Having solved the obstacle problem for a string, let us turn to a more difficult one, in which an elastic string is replaced with an elastic rod (or plate, if we are looking at a cross-section). Elastic rods resist bending much in the same way that strings don’t. This can be modeled by minimizing the bending energy
subject to the boundary conditions , , and the same obstacle as before: . The boundary conditions for mean that the rod is clamped on both ends.
As before, the obstacle permits one-sided variations with smooth and compactly supported. The linear term of is , which after double integration by parts becomes . Since the minimizer satisfies , the conclusion is whenever . Therefore, everywhere, at least in the sense of distributions. In the parts where the rod does not touch the obstacle, we can do variation of either sign and obtain ; that is, is a cubic polynomial there.
So far everything looks similar to the previous post. But the fourth derivative of the obstacle function is , which is positive. Since the minimizer must satisfy , it cannot assume the shape of the obstacle. The contact can happen only at isolated points.
Therefore, is a cubic spline with knots at the contact points and at . The distributional derivative consists of negative point masses placed at the contact points.
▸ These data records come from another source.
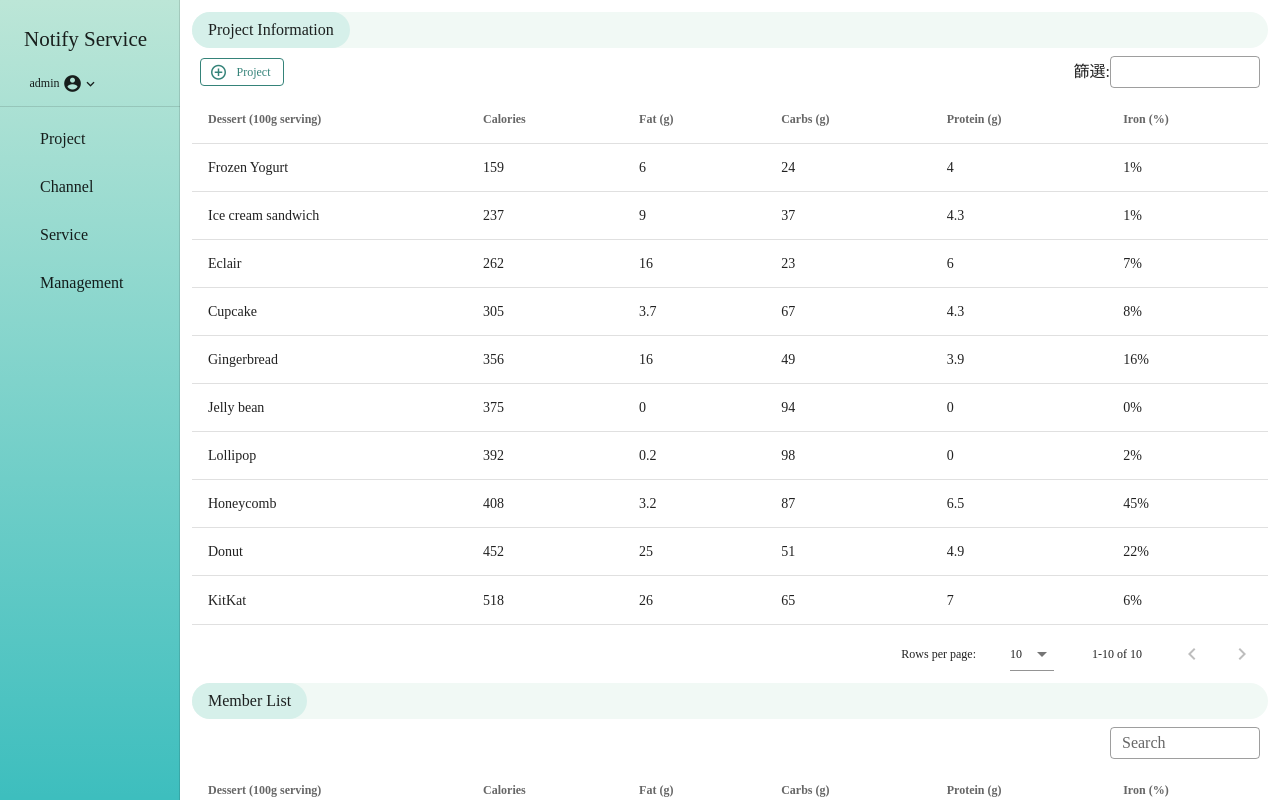
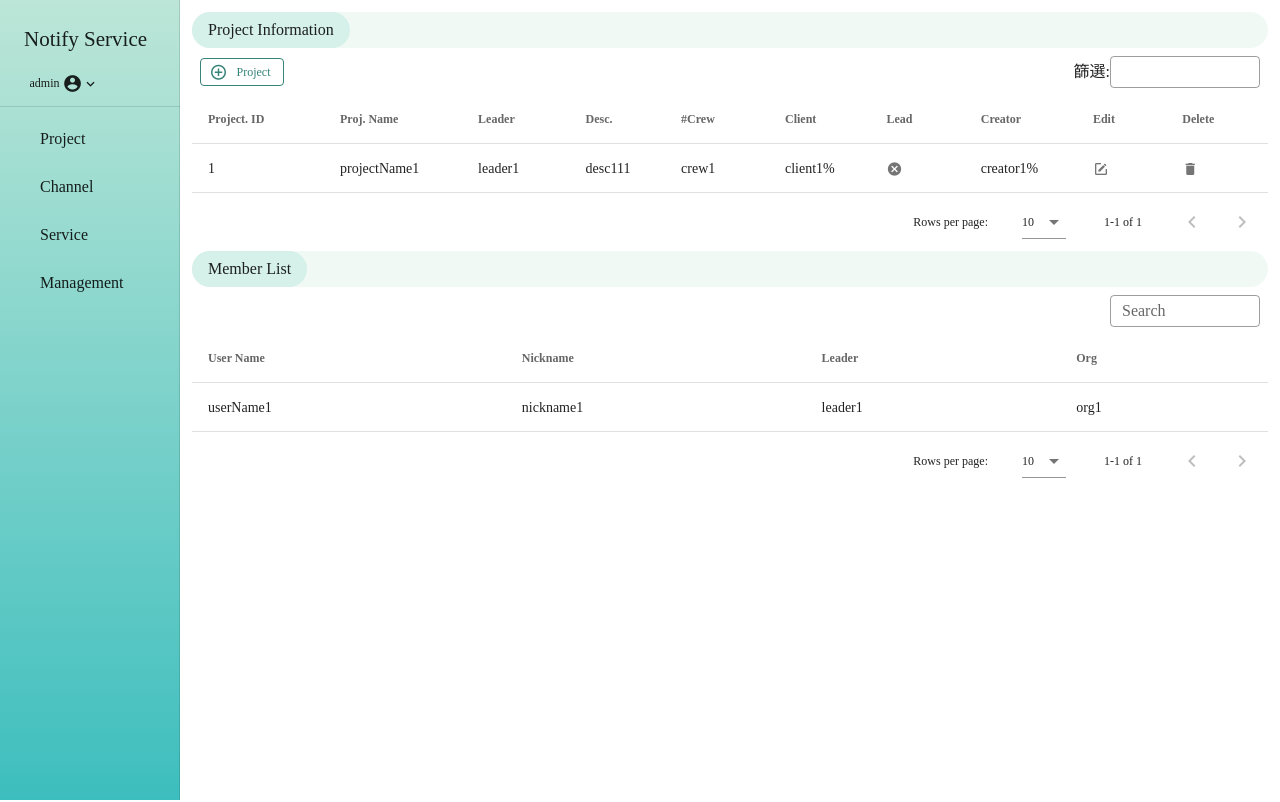
Before and after one commit to foxdaai2020/Notify, a Vue app in the folder web/: page / in a window 1280 px wide. Shown: the top 802 px of the page. Built offline with nearby package versions, Linux system fonts and the light colour scheme; what vuetify-datetime-picker would draw is missing.

Commit message:
Add TitleAlertDialog and AlertDialog

```diff
--- /dev/null
+++ b/web/src/components/modals/EditProject.vue
@@ -0,0 +1,170 @@
+<template>
+  <modal :openModal="openModal">
+    <template v-slot:title>Edit Project</template>
+    <template v-slot:content>
+      <span>* Project Name</span>
+      <v-text-field
+        v-model="projectName"
+        outlined
+        required
+        :error-messages="projectNameErrors"
+        @input="$v.projectName.$touch()"
+        @blur="$v.projectName.$touch()"
+      ></v-text-field>
+
+      <span>* Project Leader</span>
+      <v-select
+        v-model="projectLeaders"
+        required
+        dense
+        chips
+        multiple
+        attach
+        outlined
+        :items="items"
+        :error-messages="projectLeaderErrors"
+        @change="$v.projectLeaders.$touch()"
+        @blur="$v.projectLeaders.$touch()"
+      >
+        <template v-slot:selection="{ item }">
+          <v-chip small class="ma-1" color="HummingBird">
+            <span>{{ item }}</span>
+          </v-chip>
+        </template>
+      </v-select>
+
+      <span>Project Crew(org,)</span>
+      <v-select :items="items" dense chips multiple attach outlined>
+        <template v-slot:selection="{ item }">
+          <v-chip small class="ma-1" color="HummingBird">
+            <span>{{ item }}</span>
+          </v-chip>
+        </template>
+      </v-select>
+
+      <span>Cross-org. Crew</span>
+      <v-combobox
+        v-model="chips"
+        outlined
+        multiple
+        dense
+        :search-input.sync="search"
+        @keydown.enter="validUserName(search)"
+        @blur="validUserName(search)"
+      >
+        <template v-slot:selection="{ attrs, item, selected }">
+          <v-chip
+            color="HummingBird"
+            class="mt-1 mb-1"
+            small
+            :key="JSON.stringify(item)"
+            v-bind="attrs"
+            :input-value="selected"
+            close
+            @click:close="remove(item)"
+          >
+            {{ item }}
+          </v-chip>
+        </template>
+      </v-combobox>
+
+      <span>Client Owner</span>
+      <v-text-field outlined></v-text-field>
+
+      <span>Client Contact</span>
+      <v-text-field outlined></v-text-field>
+
+      <span>Project Desc</span>
+      <v-text-field outlined></v-text-field>
+    </template>
+    <template v-slot:actions>
+      <v-btn depressed @click="closeDialog" color="DarkGray White--text"
+        >取消</v-btn
+      >
+      <v-btn depressed @click="submit" color="FountainBlue White--text"
+        >確定</v-btn
+      >
+    </template>
+  </modal>
+</template>
+<script>
+  import { validationMixin } from "vuelidate";
+  import { required } from "vuelidate/lib/validators";
+
+  import Modal from "./Modal";
+  export default {
+    mixins: [validationMixin],
+    validations: {
+      projectName: { required },
+      projectLeaders: { required },
+    },
+    props: ["openModal"],
+    data: () => {
+      return {
+        search: null,
+        projectName: null,
+        projectLeaders: [],
+        chips: [],
+        items: [
+          "小廢物",
+          "中廢物",
+          "大廢物",
+          "超級廢物",
+          "臭廢物",
+          "死廢物",
+          "完全廢物",
+          "究極廢物",
+        ],
+      };
+    },
+    computed: {
+      projectNameErrors() {
+        const errors = [];
+        if (!this.$v.projectName.$dirty) return errors;
+        !this.$v.projectName.required &&
+          errors.push("Project Name is required.");
+        return errors;
+      },
+      projectLeaderErrors() {
+        const errors = [];
+        if (!this.$v.projectLeaders.$dirty) return errors;
+        !this.$v.projectLeaders.required &&
+          errors.push("Project Leader is required");
+        return errors;
+      },
+    },
+    components: {
+      modal: Modal,
+    },
+    methods: {
+      validUserName(search) {
+        if (search === "234") {
+          this.search = "";
+        }
+      },
+      submit() {
+        this.$v.$touch();
+        if (
+          this.projectNameErrors.length !== 0 ||
+          this.projectLeaderErrors.length !== 0
+        )
+          return;
+        this.clear();
+        this.$emit("closeModal");
+      },
+      closeDialog() {
+        this.clear();
+        this.$emit("closeModal");
+      },
+      clear() {
+        this.$v.$reset();
+        this.projectName = null;
+        this.projectLeaders = [];
+      },
+      remove(item) {
+        this.chips.splice(this.chips.indexOf(item), 1);
+        this.chips = [...this.chips];
+      },
+    },
+  };
+</script>
--- a/web/src/views/Project.vue
+++ b/web/src/views/Project.vue
@@ -2,12 +2,7 @@
   <div>
     <title-bar>Project Information</title-bar>
     <div class="d-flex align-center ma-2">
-      <v-btn
-        outlined
-        color="Genoa"
-        small
-        @click="openAddProjectModal = true"
-      >
+      <v-btn outlined color="Genoa" small @click="openAddProjectModal = true">
         <v-icon left>
           mdi-plus-circle-outline
         </v-icon>
@@ -25,10 +20,26 @@
     </div>
 
     <v-data-table
-      :headers="headers"
-      :items="desserts"
+      :headers="projectHeaders"
+      :items="projectData"
       :search="search"
-    ></v-data-table>
+    >
+      <template v-slot:item.lead>
+        <v-icon small>
+          mdi-close-circle
+        </v-icon>
+      </template>
+      <template v-slot:item.edit>
+        <v-icon small @click="openEditProjectModal = true">
+          mdi-square-edit-outline
+        </v-icon>
+      </template>
+      <template v-slot:item.delete>
+        <v-icon small>
+          mdi-delete
+        </v-icon>
+      </template>
+    </v-data-table>
 
     <title-bar>Member List</title-bar>
     <div class="d-flex align-center ma-2">
@@ -43,116 +54,70 @@
       ></v-text-field>
     </div>
     <v-data-table
-      :headers="headers"
-      :items="desserts"
+      :headers="memberHeaders"
+      :items="memberData"
       :search="search"
     ></v-data-table>
+
     <add-project-modal
       :openModal="openAddProjectModal"
       @closeModal="openAddProjectModal = false"
     ></add-project-modal>
+    <edit-project-modal
+      :openModal="openEditProjectModal"
+      @closeModal="openEditProjectModal = false"
+    ></edit-project-modal>
   </div>
 </template>
 <script>
   import TitleBar from "../components/TitleBar";
   import AddProjectModal from "../components/modals/AddProject";
+  import EditProjectModal from "../components/modals/EditProject";
   export default {
     data: () => {
       return {
         openAddProjectModal: false,
+        openEditProjectModal: false,
         search: "",
-        headers: [
+        projectHeaders: [
           {
-            text: "Dessert (100g serving)",
+            text: "Project. ID",
             align: "start",
-            value: "name",
+            value: "id",
           },
-          { text: "Calories", filterable: false, value: "calories" },
-          { text: "Fat (g)", value: "fat" },
-          { text: "Carbs (g)", value: "carbs" },
-          { text: "Protein (g)", value: "protein" },
-          { text: "Iron (%)", value: "iron" },
+          { text: "Proj. Name", filterable: false, value: "projectName" },
+          { text: "Leader", value: "leader" },
+          { text: "Desc.", value: "desc" },
+          { text: "#Crew", value: "crew" },
+          { text: "Client", value: "client" },
+          { text: "Lead", value: "lead"},
+          { text: "Creator", value: "creator" },
+          { text: "Edit", value: "edit" },
+          { text: "Delete", value: "delete" },
         ],
-        desserts: [
+        memberHeaders: [
+          { text: "User Name", value: "userName" },
+          { text: "Nickname", value: "nickname" },
+          { text: "Leader", value: "leader" },
+          { text: "Org", value: "org" },
+        ],
+        projectData: [
           {
-            name: "Frozen Yogurt",
-            calories: 159,
-            fat: 6.0,
-            carbs: 24,
-            protein: 4.0,
-            iron: "1%",
+            id: "1",
+            projectName: "projectName1",
+            leader: "leader1",
+            desc: "desc111",
+            crew: "crew1",
+            client: "client1%",
+            creator: "creator1%",
           },
+        ],
+        memberData: [
           {
-            name: "Ice cream sandwich",
-            calories: 237,
-            fat: 9.0,
-            carbs: 37,
-            protein: 4.3,
-            iron: "1%",
-          },
-          {
-            name: "Eclair",
-            calories: 262,
-            fat: 16.0,
-            carbs: 23,
-            protein: 6.0,
-            iron: "7%",
-          },
-          {
-            name: "Cupcake",
-            calories: 305,
-            fat: 3.7,
-            carbs: 67,
-            protein: 4.3,
-            iron: "8%",
-          },
-          {
-            name: "Gingerbread",
-            calories: 356,
-            fat: 16.0,
-            carbs: 49,
-            protein: 3.9,
-            iron: "16%",
-          },
-          {
-            name: "Jelly bean",
-            calories: 375,
-            fat: 0.0,
-            carbs: 94,
-            protein: 0.0,
-            iron: "0%",
-          },
-          {
-            name: "Lollipop",
-            calories: 392,
-            fat: 0.2,
-            carbs: 98,
-            protein: 0,
-            iron: "2%",
-          },
-          {
-            name: "Honeycomb",
-            calories: 408,
-            fat: 3.2,
-            carbs: 87,
-            protein: 6.5,
-            iron: "45%",
-          },
-          {
-            name: "Donut",
-            calories: 452,
-            fat: 25.0,
-            carbs: 51,
-            protein: 4.9,
-            iron: "22%",
-          },
-          {
-            name: "KitKat",
-            calories: 518,
-            fat: 26.0,
-            carbs: 65,
-            protein: 7,
-            iron: "6%",
+            userName: "userName1",
+            nickname: "nickname1",
+            leader: "leader1",
+            org: "org1",
           },
         ],
       };
@@ -160,6 +125,7 @@
     components: {
       "title-bar": TitleBar,
       "add-project-modal": AddProjectModal,
+      "edit-project-modal": EditProjectModal,
     },
   };
 </script>
```
Also changed, not shown: web/src/components/dialogs/AlertDialog.vue (added), web/src/components/dialogs/TitleAlertDialog.vue (added). Lines whose indentation alone changed are shown as unchanged.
Integrating twice, we find that is a piecewise affine concave function; in particular it is continuous. The minimizer will be -smooth in .
How many contact points are there? If only one, then by symmetry it must be at , and the only three-knot cubic spline that satisfies the boundary conditions and passes through with zero derivative is . But it does not stay below the obstacle:
With a smaller circle, or a longer bar, the one-contact (three-knot) spline would work. For example, on :
But with our parameters we look for two contact points. By symmetry, the middle piece of the spline must be of the form . The other two will be and , also by symmetry and to satisfy the boundary conditions at . At the positive knot the following must hold:
where the last condition comes from the fact that is concave and therefore continuous. With five equations and five unknowns, Maple finds solutions in closed form. One of them has , as above, and is not what we want. The other has and coefficients such as . Ugly, but it works:
This time, the bar does stay below the obstacle, touching it only at two points. The amount by which it comes off the obstacle in the middle is very small. Here is the difference :
And this is the second derivative .
Again, the minimizer has a higher degree of regularity (Lipschitz continuous second derivative) than a generic element of the function space in which minimization takes place (square-integrable second derivative).
If the rod is made shorter (and the obstacle stays the same), the two-contact nature of the solution becomes more pronounced.
Assuming the rod stays in one piece, of course.